268. Shutting out surface water.
269. Rights and duties of municipal corporations as to flow of surface
water in streets.
270. Ibid. — Duty as to sewers and gutters.
271. Surface water cannot be lawfully collected and discharged through
272,273. Municipal and railroad corporations have no greater rights than individuals at common law.
274. Land-owner may drain into a watercourse by artificial channels.
275. He may, at common law, shut out mere surface water by embanking.
276. But he cannot do this where the rule of the civil law is adopted.
277. The right to exclude surface water flowing in highways.
278. Liability for discharge of polluted surface water.
279. No prescriptive rights acquirable in the flow of surface waters not
collected in artificial channels.
280. Percolating waters belong to the owner of the land in which they
281. Underground water currents, having a defined channel and course,
are subject to the law of surface watercourses.
282. Acton v. Blnndell. 283,284. Later English decisions.
285. Wheatley v. Baugh.
286. Effect of private agreements on the rights of the parties thereto.
287. Harwood v. Benton. — Cole Silver Mining Co. t>. Virginia Water Co.
288. Pollution of wells and percolating waters actionable.
289. The sinking of land, caused by the withdrawal of subterranean
waters, apparently not actionable.
290. Malicious motive, in draining a neighbor's well or percolating waters,
may afford a cause of action.
291. Property in petroleum oil beneath the surface. 292,293. Eaves-drip.
294. Mines. — Flow of subterranean waters as affected by the acts of , adjoining mine-owners.
295. Increasing the flow of such waters artificially is actionable.
296. Fletcher v. Rylands.
297, 298. Proximate and remote cause.
§ 263. Water spread ovep the surface of land, or percolating the soil beneath the surface, if flowing in no definite channel, does not constitute a watercourse, and is not subject to the principles of law regulating the rights of riparian owners. Mere surface water may be said to form a watercourse at the point where it begins to have a reasonably well-defined channel with bed and banks or sides, although the stream itself may be very small, and the water may not flow continuously ;1 and surface water ceases to be such after entering within the banks of a watercourse.2 By the common law, no rights can be claimed jure naturae in the flow of surface water, and its detention, expulsion, or diversion is not an actionable injury, even when injury results to others. If the gist of a cause of action is the diversion of the water of a brook or watercourse, this is an essential and material averment which the plaintiff must prove in order to maintain his

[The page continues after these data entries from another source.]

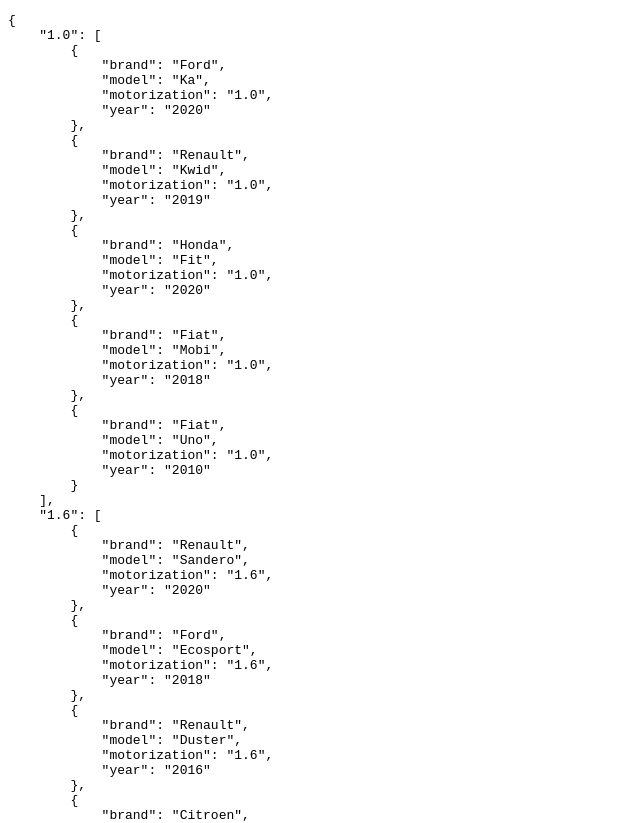
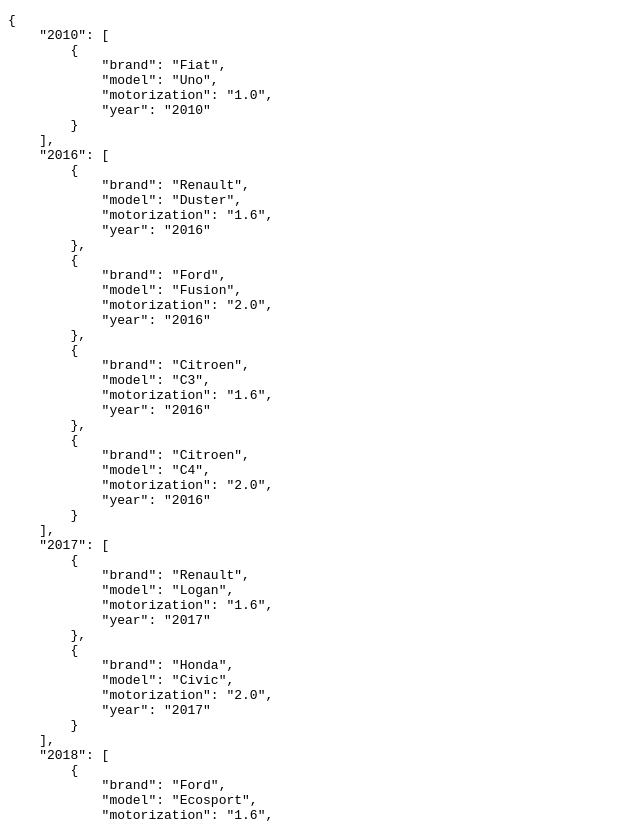
Before and after one commit to xitarps/group_by, a plain HTML site: page index.html in a window 1280 px wide. Shown: the top 823 px of the page, without its empty margins (0-640 px from the left). Drawn offline with Linux system fonts and the light colour scheme.

Commit message:
Refactoring code

```diff
--- a/index.html
+++ b/index.html
@@ -33,23 +33,17 @@
     ]
 
     //agrupar por atributo
-    function groupBy(objArray, atribute){
-
-      search = objArray.reduce(function(total,item){
-
-        let key = item[atribute];
-
-        total[key] = (total[key] || []).concat(item)
-
-        return total
-
-      },{});
-
-      return search
+    Array.prototype.groupBy = function(attribute){
+      let groupResult = this.reduce((result, item)=>{
+        let eachKey = item[attribute];
+        result[eachKey] = ( result[eachKey] || [] ).concat(item);
+        return result;
+      },{})
+      return groupResult;
     }
 
     //imprimir na tela
-    document.querySelector('#output').innerHTML = JSON.stringify(groupBy(cars, 'motorization'), null, 4);
+    document.querySelector('#output').innerHTML = JSON.stringify(cars.groupBy('year'), null, 4);
 
   </script>
 </body>
```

action; and it is a variance to show that the defendant's act drained mere surface water, or water from a swamp, without any proof to sustain the allegation of a diversion of water from a brook.i
§ 264. A stream does not cease to be a watercourse and become mere surface water because at a certain point it spreads over a level meadow several rods in width, and flows for a distance without defmed banks before flowing again in a definite channel.2 In broken regions of country, intersected by long, deep ravines, or surrounded by high, steep hills or bluffs, down which large quantities of water from rain or melting snow rush rapidly, often attaining the volume of a small river, and usually following a well-defined channel, the common-law rules applicable to ordinary surface water do not necessarily apply. In many respects such waters partake more of the nature of natural streams than of ordinary surface water, and, to a certain extent, are governed by the same rules; and no one has a right to obstruct or divert such waters so as to cast them upon the property of others to their injury.3 But in general, in order to constitute a watercourse, the channel and banks formed by the flowing of the water must present to the eye, on a casual glance, the unmistakable evidences of the frequent action of running water.4
§ 265. According to the rule of the common law, which is accepted in England, Massachusetts, Maine, Vermont, New